My heart aches. Russian soldiers, young people, ordered to destroy and conquer. In Ukraine, every person between 16-60 has been conscripted. Refugees are fleeing. And for what?

This is an end-of-the-Empire war. It’s a last-straw-of-a-war, the war that could end us all.

We have been here before, war is an ancient response to fear. No matter where you come from on this earth, your ancestors have experienced life in wartime. The memory is in our collective DNA.

No one wants a war, that is the old world way, where power is achieved through aggression and violence. We all know what that feels like. Artists, painters and writers and musicians, have interpreted this senselessness for millennia.

For example: The music of my mother’s family is all minor keys, uncertainty, natural beauty and heartbreak embroidered in complex harmonies. It’s often sorrowful, always gorgeous and the human voice is an instrument. It is as if music is medicine, as if singing can heal.

I’ll leave you with one more song, courtesy my father-in-law. In midlife, after a career of selling shoes and running a small business, he started a traditional Ukrainian choir. Yes, he recorded an album. The songs explore themes of love and loss, or the traditional colours of Ukrainian embroidery (red for love, black for sadness).

I was struck by the presence of accordion in many of the songs I listened to as I wrote this. I play accordion and, during pandemic times, picked it up after many years. My mother insisted my sister and I take accordion lessons. It was not until this moment that I thought of the connection to her cultural heritage. She passed on the language of music.

This is a song that (I believe) is about falling in love in Kiev in the springtime.
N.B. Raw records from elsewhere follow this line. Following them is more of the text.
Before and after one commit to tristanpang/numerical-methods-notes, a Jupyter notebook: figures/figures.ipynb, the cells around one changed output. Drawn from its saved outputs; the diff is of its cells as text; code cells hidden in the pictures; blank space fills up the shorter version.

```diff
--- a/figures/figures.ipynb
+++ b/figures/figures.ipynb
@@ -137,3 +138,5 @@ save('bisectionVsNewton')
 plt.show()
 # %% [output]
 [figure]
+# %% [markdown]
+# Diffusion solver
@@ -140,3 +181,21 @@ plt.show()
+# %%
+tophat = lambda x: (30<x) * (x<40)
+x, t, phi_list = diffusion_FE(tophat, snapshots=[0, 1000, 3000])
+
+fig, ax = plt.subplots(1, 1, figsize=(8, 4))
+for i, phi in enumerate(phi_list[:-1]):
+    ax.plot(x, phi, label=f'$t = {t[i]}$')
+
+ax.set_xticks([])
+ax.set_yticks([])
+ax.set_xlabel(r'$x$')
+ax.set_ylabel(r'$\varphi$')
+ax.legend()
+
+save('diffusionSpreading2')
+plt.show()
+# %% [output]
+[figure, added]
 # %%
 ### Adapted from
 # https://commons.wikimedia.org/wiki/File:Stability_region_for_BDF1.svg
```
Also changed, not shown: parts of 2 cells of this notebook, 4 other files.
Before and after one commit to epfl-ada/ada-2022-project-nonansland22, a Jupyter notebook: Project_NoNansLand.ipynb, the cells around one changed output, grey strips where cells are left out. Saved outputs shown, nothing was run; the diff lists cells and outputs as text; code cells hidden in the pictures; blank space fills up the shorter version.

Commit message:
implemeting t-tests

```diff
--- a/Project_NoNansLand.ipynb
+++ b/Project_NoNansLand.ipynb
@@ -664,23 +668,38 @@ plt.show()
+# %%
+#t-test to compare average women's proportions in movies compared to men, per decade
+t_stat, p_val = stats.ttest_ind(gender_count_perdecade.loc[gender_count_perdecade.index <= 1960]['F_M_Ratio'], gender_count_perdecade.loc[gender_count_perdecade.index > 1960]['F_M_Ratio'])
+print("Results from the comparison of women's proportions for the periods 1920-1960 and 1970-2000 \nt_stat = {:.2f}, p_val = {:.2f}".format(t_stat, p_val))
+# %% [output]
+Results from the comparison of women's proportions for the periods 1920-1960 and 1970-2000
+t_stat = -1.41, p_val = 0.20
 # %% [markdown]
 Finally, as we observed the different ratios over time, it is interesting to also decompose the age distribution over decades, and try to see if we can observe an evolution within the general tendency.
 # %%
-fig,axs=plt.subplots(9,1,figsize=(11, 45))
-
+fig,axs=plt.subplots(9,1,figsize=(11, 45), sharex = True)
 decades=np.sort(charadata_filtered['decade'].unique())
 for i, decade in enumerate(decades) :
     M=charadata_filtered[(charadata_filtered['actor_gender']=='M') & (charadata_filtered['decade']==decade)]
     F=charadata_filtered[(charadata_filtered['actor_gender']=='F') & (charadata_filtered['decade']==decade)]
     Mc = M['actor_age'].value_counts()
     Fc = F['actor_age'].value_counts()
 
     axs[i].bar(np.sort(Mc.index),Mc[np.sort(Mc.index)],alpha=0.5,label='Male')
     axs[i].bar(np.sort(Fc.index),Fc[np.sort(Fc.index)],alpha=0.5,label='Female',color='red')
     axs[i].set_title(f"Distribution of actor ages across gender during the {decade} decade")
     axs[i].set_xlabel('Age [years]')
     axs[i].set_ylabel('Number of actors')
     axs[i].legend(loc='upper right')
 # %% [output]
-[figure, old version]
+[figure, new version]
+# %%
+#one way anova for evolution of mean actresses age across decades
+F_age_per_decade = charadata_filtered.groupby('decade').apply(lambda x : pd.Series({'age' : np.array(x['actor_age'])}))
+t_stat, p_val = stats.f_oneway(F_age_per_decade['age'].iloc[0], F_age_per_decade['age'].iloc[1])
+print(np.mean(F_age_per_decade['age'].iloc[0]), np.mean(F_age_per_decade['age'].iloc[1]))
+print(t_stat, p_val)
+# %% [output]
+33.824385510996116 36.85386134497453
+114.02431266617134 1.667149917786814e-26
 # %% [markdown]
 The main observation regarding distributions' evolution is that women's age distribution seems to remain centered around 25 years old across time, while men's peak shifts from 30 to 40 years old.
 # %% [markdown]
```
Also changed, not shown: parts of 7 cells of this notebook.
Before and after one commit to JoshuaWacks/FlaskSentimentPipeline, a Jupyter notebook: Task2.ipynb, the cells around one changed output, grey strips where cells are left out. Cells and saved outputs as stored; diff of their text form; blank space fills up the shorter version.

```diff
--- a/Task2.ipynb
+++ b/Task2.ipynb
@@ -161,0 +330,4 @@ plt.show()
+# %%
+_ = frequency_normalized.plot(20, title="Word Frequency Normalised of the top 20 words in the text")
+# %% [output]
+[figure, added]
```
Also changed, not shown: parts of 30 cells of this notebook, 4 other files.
May we be united in love for this planet and each other, may we have the courage to lead with compassion. May there be grieving and forgiveness.
In the end, we are all family.

From my heart to your heart,